A Mexican journalist was murdered Tuesday in the southern state of Tabasco, the governor said, as the country mourned acclaimed reporter and writer Javier Valdez on the first anniversary of his killing.
Juan Carlos Huerta was shot dead as he left his home in a suburb of the city of Villahermosa, said the state government.
He is at least the fourth reporter killed this year in what has become one of the world's most dangerous countries for the press, according to activists.
"I deeply regret this latest crime," said Tabasco governor Arturo Nunez.
"Juan Carlos was a top journalist ... you could also say a friend."
Police have blocked all roads out of the city and are searching for a vehicle apparently used in the attack, Nunez told journalists.
"It was not a robbery. They came to execute him," he said.
Huerta was a 45-year-old radio and television journalist with a wife and two children, according to Mexican media reports.
Since 2000, more than 100 journalists have been murdered in Mexico, where asking questions about government corruption or powerful drug cartels can mean risking one's life.
Last year there were at least 11 victims, making it the deadliest country in the world for the press after Syria, according to watchdog group Reporters Without Borders.
Valdez, an internationally recognized journalist and author of several books, was shot dead on May 15, 2017 near the offices of the newspaper he co-founded, Riodoce, in the violent northwestern state of Sinaloa.
He was one of the most prominent chroniclers of Mexico's deadly drug war in a state where Joaquin "El Chapo" Guzman, now imprisoned in the United States, once reigned.
Protesters are marking the anniversary of Valdez's death with a series of marches around the country, calling on the authorities to punish those responsible and stop the wave of violence.

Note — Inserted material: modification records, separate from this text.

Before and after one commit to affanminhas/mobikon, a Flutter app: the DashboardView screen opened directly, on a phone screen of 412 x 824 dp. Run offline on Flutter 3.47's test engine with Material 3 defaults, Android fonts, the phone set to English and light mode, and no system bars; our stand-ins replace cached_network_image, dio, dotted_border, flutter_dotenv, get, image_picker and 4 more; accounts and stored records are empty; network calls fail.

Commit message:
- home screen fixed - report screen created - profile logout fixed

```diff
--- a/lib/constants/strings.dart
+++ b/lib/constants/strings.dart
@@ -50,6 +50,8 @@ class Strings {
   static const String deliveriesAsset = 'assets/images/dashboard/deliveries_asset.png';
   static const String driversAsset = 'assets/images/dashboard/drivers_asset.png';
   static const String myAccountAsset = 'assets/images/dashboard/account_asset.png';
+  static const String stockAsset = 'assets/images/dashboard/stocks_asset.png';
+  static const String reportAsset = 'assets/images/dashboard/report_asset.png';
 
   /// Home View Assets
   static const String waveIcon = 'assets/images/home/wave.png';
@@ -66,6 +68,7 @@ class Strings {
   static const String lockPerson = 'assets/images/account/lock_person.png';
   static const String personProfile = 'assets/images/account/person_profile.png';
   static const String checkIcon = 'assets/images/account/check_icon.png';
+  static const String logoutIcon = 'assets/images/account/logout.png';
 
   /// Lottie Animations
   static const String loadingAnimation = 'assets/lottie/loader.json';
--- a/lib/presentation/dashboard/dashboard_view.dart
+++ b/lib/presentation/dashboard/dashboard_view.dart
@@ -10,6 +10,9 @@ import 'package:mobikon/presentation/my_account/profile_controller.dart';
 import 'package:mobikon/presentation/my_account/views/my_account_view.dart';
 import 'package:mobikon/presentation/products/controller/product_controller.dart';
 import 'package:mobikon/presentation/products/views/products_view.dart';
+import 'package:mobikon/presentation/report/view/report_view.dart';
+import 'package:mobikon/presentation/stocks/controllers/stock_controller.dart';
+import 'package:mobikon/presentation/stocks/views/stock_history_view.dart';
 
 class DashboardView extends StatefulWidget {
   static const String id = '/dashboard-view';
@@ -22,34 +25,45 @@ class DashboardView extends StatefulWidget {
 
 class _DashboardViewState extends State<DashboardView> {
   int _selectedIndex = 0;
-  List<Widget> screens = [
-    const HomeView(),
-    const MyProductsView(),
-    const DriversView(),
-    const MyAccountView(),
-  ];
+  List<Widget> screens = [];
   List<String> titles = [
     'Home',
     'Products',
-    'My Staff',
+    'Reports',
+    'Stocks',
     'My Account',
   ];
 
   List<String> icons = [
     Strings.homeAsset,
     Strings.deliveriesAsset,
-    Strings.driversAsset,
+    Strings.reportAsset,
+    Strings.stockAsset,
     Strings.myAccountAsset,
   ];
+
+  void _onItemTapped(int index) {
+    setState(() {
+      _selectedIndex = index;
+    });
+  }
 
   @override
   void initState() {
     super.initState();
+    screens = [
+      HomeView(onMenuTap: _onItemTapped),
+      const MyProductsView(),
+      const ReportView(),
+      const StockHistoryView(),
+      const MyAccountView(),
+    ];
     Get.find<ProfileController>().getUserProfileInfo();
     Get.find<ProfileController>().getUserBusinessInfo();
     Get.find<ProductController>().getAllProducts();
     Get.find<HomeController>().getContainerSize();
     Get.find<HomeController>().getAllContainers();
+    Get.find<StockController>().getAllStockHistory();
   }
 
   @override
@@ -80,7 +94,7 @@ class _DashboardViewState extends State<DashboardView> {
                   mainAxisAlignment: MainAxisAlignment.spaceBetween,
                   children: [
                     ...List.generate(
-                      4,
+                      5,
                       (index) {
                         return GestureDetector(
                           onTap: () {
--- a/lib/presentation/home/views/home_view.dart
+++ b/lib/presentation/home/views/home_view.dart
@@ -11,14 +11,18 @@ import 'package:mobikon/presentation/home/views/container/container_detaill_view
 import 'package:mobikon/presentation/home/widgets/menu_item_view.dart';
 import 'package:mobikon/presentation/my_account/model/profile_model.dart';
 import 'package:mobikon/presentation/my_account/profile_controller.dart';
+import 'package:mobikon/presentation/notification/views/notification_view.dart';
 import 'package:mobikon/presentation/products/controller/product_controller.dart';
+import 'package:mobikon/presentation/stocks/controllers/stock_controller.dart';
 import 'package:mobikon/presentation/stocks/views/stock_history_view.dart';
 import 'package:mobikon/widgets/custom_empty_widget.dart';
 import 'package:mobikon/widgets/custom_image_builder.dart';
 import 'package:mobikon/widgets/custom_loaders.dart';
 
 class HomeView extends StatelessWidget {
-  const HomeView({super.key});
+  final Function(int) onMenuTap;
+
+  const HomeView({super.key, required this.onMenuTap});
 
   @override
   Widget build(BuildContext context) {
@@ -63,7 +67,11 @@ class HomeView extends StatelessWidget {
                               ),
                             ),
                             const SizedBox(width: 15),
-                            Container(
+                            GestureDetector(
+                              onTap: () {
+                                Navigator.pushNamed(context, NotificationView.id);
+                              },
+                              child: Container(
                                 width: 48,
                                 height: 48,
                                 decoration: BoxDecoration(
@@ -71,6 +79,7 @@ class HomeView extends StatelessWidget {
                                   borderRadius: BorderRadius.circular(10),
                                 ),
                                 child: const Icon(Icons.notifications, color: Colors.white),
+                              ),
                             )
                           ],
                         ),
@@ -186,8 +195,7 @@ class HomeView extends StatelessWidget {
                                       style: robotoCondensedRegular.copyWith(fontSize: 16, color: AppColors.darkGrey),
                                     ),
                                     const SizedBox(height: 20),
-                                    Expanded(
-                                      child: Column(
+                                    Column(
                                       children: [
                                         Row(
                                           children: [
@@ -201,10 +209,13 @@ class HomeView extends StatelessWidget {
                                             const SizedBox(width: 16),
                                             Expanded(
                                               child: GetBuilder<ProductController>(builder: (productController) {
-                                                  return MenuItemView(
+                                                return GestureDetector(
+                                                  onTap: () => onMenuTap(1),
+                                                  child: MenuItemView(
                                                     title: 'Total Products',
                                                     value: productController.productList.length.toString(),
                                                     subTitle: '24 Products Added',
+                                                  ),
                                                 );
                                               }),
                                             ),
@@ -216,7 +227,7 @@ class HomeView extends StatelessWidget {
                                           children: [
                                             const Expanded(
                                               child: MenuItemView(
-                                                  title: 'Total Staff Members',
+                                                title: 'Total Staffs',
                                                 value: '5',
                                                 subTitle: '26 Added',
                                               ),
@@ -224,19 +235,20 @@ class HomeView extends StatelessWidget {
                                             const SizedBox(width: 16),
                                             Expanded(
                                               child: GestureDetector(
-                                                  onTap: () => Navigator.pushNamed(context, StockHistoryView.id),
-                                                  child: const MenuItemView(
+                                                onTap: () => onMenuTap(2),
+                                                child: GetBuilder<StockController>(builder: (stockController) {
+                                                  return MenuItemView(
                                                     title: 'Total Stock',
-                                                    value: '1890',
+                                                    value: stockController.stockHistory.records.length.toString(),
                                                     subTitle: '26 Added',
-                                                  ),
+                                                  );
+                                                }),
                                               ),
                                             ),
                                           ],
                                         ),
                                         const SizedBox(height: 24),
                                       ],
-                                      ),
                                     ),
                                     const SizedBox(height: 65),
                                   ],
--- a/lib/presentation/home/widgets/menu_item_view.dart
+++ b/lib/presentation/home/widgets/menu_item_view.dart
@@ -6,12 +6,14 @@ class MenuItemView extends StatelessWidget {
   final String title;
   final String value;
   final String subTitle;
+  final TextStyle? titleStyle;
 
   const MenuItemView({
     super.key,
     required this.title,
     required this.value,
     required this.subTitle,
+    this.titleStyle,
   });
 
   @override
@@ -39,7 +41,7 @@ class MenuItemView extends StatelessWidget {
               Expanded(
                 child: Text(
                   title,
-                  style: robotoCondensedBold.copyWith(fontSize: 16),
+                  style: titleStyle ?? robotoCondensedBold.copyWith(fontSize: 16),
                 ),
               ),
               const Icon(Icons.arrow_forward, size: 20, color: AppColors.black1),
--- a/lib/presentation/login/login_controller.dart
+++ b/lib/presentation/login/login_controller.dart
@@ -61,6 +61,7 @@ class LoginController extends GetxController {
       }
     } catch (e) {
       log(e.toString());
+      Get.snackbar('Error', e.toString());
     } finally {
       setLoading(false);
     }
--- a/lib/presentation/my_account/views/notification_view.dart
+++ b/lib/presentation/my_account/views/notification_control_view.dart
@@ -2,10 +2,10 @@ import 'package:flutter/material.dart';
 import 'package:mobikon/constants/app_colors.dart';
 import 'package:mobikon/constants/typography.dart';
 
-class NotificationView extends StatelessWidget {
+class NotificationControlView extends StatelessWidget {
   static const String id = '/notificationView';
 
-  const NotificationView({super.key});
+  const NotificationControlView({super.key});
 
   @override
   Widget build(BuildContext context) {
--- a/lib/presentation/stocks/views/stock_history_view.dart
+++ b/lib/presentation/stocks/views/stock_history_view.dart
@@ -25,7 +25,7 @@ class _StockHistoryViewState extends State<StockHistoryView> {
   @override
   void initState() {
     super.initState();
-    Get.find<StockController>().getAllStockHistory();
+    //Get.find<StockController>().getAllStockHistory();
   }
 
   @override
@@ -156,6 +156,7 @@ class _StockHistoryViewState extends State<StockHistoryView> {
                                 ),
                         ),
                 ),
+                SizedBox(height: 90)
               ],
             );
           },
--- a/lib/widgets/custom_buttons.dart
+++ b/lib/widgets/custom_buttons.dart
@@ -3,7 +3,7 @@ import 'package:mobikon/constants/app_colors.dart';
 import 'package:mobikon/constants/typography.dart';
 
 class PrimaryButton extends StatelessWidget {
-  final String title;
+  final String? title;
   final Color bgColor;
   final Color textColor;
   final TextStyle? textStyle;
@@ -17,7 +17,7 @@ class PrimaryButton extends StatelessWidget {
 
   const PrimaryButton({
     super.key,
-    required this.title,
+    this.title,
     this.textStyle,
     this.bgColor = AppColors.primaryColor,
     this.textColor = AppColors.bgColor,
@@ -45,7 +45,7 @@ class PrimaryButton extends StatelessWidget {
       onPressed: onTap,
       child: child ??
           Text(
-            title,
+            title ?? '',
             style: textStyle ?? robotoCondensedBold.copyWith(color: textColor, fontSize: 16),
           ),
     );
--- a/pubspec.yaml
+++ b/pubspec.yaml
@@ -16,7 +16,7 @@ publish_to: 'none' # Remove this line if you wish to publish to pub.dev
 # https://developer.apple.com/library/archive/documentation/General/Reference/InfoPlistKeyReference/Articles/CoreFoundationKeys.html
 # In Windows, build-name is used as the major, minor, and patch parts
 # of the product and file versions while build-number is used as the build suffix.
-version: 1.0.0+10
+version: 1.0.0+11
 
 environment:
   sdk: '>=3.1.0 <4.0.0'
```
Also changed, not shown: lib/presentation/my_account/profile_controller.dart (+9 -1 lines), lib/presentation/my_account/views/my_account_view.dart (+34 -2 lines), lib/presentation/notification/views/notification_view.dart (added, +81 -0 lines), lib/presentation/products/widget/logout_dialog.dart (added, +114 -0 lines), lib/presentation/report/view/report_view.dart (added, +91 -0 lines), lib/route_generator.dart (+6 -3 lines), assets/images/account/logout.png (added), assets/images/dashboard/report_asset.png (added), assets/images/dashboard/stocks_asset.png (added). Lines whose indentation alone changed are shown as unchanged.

Mexican journalist Javier Valdez, in a photo taken on November 27, 2016, was a chronicler of Mexico's drug war before his murder in 2017